However, if we don't exercise caution while doing online transactions, it can cost us big time. Cybercriminals are coming up with ingenious ways to hoodwink gullible smartphone users to steal their financial details and even personal information to seek a ransom.
We have already carried an article on what is Phishing and how threat actors convince potential victims to voluntarily share their details and how to safeguard from such tactics.
Here in this segment, we are exploring a new hacking technique employed by criminals to hijack a phone via Bluebugging.
What is Bluebugging?
Innovations in smartphones and computers are reducing the dependence on wired connectivity be it for tethering to earphones or for charging. Now, most phones don't even come with a 3.5mm audio jack and most companies are forcing people to embrace wireless earbuds and headphones.
And, this means, the devices should have Bluetooth activation on at all times. However, this leaves the former vulnerable to getting highjacked through the Bluebugging (aka Bluejacking/Bluesnarfing) technique.
The hacker just needs to be around 10 meters from the victim's phone and uses brute force pairing technology to connect with the phone if you have kept the Bluetooth discoverable on.
The criminal then can get into the victim's phone and install malware to steal sensitive details be it official corporate secrets or private videos/photos or even install tracking firmware to stalk you.

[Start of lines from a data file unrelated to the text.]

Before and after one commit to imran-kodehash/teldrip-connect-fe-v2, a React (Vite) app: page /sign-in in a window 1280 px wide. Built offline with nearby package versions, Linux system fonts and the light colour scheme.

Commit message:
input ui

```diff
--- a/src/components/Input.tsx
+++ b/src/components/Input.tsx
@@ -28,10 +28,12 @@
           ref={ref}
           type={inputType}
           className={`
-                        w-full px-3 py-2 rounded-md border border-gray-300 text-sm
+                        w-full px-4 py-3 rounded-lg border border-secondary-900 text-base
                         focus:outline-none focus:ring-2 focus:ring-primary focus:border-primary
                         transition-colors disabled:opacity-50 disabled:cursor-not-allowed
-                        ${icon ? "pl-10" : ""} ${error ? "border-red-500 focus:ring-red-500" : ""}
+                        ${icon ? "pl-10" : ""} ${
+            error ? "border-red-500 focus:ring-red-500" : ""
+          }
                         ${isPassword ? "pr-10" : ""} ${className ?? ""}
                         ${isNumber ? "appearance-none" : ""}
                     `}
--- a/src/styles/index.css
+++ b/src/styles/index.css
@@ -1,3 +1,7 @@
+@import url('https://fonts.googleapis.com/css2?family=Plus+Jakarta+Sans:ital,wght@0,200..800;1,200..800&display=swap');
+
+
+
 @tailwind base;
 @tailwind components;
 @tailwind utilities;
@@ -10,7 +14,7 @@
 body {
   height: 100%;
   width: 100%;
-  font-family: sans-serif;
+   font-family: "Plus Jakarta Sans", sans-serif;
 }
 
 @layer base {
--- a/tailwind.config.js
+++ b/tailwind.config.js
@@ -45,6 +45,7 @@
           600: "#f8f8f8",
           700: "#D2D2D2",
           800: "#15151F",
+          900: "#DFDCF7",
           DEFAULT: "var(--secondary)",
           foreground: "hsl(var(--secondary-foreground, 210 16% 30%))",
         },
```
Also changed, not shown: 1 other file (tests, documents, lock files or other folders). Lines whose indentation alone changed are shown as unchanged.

It should be noted that modern phones have security measures in place to thwart Bluebugging or related wireless hacking attempts, but cybercriminals are always updating themselves with new technologies to misuse any security loophole in the mobile device's hardware or software.
Here's How to safeguard yourself from Bluebugging
1) Always keep your device updated with the latest software or whenever your smartphone-maker rolls out any security software patch
2) Avoid accessing public Wi-Fi facilities and whenever you get any request to receive a message or file from an unknown device via Bluetooth, just reject it and move on
3) America's NSA (National Security Agency) advises users to reboot their phones or any device with Bluetooth or Wi-Fi support, whenever they access a public wireless internet connection
4) Avoid using personal names for the device's hotspot sharing or Bluetooth connection
5) Its good practice to have an anti-virus application on your system and scan regularly for early detection of any malware or weed out suspicious apps
6) While connected to public internet service, never shop on e-commerce websites nor do any financial transactions online
7) Always track your Bluetooth connections by regularly checking what devices are currently connected to your phone/computer
8) Do not use Bluetooth to exchange or share passwords or sensitive data